“Months ago the entire YL committee submitted our proposals for young Labour day at conference, well within the deadline given. Everything we do and all our speakers have to be approved by the party. I have been pushing for an update on this multiple times a week with no joy,” she wrote on Twitter.
“So we are now three weeks to conference with the party giving us no information, and just today they have said there is no capacity for due diligence checks until 20 September – these are the necessary checks for every speaker at conference potentially ruling out YL day.”
She said that the “most concrete information” she had was that members of PSC would be barred from speaking at the event, as would former party leader Jeremy Corbyn.
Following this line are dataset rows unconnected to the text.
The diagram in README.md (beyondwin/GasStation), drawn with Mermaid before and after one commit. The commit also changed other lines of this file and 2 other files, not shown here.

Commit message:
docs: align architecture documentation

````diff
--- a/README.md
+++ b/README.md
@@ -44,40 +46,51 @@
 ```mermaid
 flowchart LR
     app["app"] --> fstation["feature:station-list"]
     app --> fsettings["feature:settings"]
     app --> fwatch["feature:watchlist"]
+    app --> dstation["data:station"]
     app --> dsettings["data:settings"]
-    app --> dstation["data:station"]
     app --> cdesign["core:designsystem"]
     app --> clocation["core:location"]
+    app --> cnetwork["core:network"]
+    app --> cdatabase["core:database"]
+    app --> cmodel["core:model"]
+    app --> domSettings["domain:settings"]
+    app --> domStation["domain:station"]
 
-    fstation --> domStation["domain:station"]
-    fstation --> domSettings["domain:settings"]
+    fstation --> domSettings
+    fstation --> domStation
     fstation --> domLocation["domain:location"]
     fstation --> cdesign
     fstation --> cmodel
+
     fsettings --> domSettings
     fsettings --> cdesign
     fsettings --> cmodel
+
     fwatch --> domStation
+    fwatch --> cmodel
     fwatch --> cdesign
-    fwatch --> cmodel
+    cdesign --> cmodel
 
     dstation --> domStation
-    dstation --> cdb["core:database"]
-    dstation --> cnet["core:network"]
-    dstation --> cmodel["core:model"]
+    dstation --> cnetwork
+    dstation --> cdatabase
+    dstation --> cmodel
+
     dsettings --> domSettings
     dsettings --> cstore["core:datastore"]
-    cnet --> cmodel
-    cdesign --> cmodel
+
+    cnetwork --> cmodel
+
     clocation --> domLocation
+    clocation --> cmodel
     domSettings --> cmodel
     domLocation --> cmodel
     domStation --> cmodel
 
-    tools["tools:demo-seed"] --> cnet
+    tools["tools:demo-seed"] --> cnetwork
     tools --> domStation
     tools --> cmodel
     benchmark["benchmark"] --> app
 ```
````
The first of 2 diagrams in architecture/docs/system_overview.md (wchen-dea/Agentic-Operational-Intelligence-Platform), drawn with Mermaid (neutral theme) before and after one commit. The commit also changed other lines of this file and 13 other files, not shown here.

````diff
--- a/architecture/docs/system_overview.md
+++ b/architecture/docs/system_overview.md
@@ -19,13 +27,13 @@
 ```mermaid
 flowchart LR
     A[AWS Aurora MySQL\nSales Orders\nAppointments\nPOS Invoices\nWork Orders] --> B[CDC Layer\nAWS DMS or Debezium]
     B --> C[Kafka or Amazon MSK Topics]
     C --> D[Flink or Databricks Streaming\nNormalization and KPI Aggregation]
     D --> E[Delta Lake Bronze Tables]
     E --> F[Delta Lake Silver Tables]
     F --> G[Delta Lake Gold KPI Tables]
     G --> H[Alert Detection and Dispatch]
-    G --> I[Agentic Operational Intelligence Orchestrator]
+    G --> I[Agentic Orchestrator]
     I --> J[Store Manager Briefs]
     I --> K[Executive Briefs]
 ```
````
Her comments led many to believe that PSC was to be banned from the conference as a whole, despite having previously held events and stalls in previous years.
In a statement on Friday, PSC said it had been in touch with party officials and was informed that the comments made to Barnard about the group being forbidden from speaking were “a mistake”.
“PSC made its own enquiries and was informed by well-placed sources that a high ranking official had stated that PSC’s support for the Palestinian call for Boycott, Divestment and Sanctions (BDS) might violate the IHRA definition of antisemitism,” said the statement, referring to the International Holocaust Remembrance Alliance’s guidelines on antisemitism, which have been condemned by some for conflating criticism of the state of Israel with antisemitism.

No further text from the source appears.